 Alexa Statistics for YouTube, www.alexa.com/data/details/traffic_details/youtube.com [viewed 13 January 2008].
 Google Press Centre, “Google to Acquire YouTube for $1.65 Billion in Stock,” 9 October 2006, www.google.com/press/pressrel/google_youtube.html.
 Quentin Reade, “Google Earth’s Popularity Booms,” Web User Magazine, 25 January 2006, www.webuser.co.uk/news/news.php?id=73488.
 Stefanie Olsen, “Do-Gooders Doing Google Earth,” CNET News, 7 June 2007, www.news.com/2100-1038_3-6189464.html.

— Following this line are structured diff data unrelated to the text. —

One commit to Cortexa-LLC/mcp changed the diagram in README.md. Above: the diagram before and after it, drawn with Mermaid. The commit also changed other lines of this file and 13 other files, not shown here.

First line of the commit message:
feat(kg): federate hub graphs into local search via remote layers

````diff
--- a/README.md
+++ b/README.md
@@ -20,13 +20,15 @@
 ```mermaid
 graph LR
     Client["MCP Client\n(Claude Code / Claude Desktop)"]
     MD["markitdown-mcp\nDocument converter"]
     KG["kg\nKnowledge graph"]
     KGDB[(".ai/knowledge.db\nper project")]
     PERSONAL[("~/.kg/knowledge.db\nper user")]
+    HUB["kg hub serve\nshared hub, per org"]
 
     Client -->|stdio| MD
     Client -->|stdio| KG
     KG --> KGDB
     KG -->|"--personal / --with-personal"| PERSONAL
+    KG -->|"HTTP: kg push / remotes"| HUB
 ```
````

 David Meyer, “Google, Microsoft Vie for Earth Domination,” CNET News, 12 September 2006, www.news.com/Google-and-Microsoft-vie-for-Earth-domination/2100-1032-6114828.html?part=dht&tag=nl.e433.
 Olsen, “Do-Gooders.”

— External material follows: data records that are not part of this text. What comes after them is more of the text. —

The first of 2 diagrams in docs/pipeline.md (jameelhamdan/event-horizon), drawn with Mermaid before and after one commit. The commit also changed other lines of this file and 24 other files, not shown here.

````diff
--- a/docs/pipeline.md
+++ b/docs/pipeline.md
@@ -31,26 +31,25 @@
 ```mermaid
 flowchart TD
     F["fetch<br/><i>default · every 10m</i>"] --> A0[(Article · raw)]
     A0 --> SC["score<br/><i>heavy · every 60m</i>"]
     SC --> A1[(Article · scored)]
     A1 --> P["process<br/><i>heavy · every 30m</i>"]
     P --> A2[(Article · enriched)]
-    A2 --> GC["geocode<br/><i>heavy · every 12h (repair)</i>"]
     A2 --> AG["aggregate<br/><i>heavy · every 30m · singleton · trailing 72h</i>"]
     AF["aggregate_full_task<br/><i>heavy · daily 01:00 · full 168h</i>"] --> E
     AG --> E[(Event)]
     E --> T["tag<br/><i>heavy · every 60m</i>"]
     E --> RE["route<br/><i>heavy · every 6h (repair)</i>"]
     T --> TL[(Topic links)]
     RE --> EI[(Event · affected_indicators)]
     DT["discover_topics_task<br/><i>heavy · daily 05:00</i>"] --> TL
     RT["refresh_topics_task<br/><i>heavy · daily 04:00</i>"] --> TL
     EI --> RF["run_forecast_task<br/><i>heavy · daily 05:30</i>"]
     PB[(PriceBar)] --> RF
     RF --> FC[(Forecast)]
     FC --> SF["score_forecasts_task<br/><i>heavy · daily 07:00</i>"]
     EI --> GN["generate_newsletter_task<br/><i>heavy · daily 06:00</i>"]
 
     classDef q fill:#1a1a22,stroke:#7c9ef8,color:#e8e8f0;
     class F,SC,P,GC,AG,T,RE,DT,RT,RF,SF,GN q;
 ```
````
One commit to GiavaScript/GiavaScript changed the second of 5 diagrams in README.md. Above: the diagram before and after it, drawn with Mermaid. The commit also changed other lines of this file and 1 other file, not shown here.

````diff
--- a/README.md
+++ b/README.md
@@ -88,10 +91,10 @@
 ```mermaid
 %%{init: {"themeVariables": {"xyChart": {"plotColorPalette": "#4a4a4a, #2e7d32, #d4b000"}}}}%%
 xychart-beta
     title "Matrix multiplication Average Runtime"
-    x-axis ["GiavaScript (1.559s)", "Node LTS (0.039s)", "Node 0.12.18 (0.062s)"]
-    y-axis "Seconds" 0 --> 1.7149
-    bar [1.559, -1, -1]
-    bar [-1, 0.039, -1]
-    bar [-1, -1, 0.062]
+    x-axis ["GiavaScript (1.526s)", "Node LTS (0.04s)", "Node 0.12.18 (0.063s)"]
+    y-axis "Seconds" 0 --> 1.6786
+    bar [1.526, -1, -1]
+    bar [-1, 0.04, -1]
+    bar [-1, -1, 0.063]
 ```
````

 Meyer, “Google.”
 Frank Taylor, “Google Earth Blog Stats for 2007,” Google Earth Blog, 4 January 2008, www.gearthblog.com/blog/archives/2008/01/google_earth_blog_stats_for_2007.html.
 J.C.R. Licklider; Albert Vezza, “Applications of Information Networks,” Proc. of the IEEE, Vol. 66, No. 11 (November 1978).
 Hirsh, “Anti-Zionism.”
 As of 20 January 2008, http://apps.facebook.com/causes/view_cause/809.
 As of 20 January 2008, http://apps.facebook.com/causes/view_cause/1882.
 David Hirsh, “Tony Lerman, New Conservative, Used to Discredit Report on Antisemitism,” Engage, 3 September 2006, www.engageonline.org.uk/blog/article.php?id=626.
 Pirkei Avot 2:5.
 Zionism on the Web, http://www.zionismontheweb.org/.
 Six Day War Competition, www.zionism.me.uk/SixDayWarCompetition/
Originally published by the Jerusalem Center for Public Affairs, online: 12th March 2008, print: Post-Holocaust and Anti-Semitism, No. 67, 1 April 2008
This report was published in print and online by the Jerusalem Center for Public Affairs. A draft version was presented at the Global Forum to Combat Antisemitism run by the Israeli Ministry of Foreign Affairs in February 2008.
Full citation: Andre Oboler, Online Antisemitism 2.0. “Social Antisemitism on the Social Web”, Post-Holocaust and Antisemitism Series, JCPA, (April 2008, No. 67)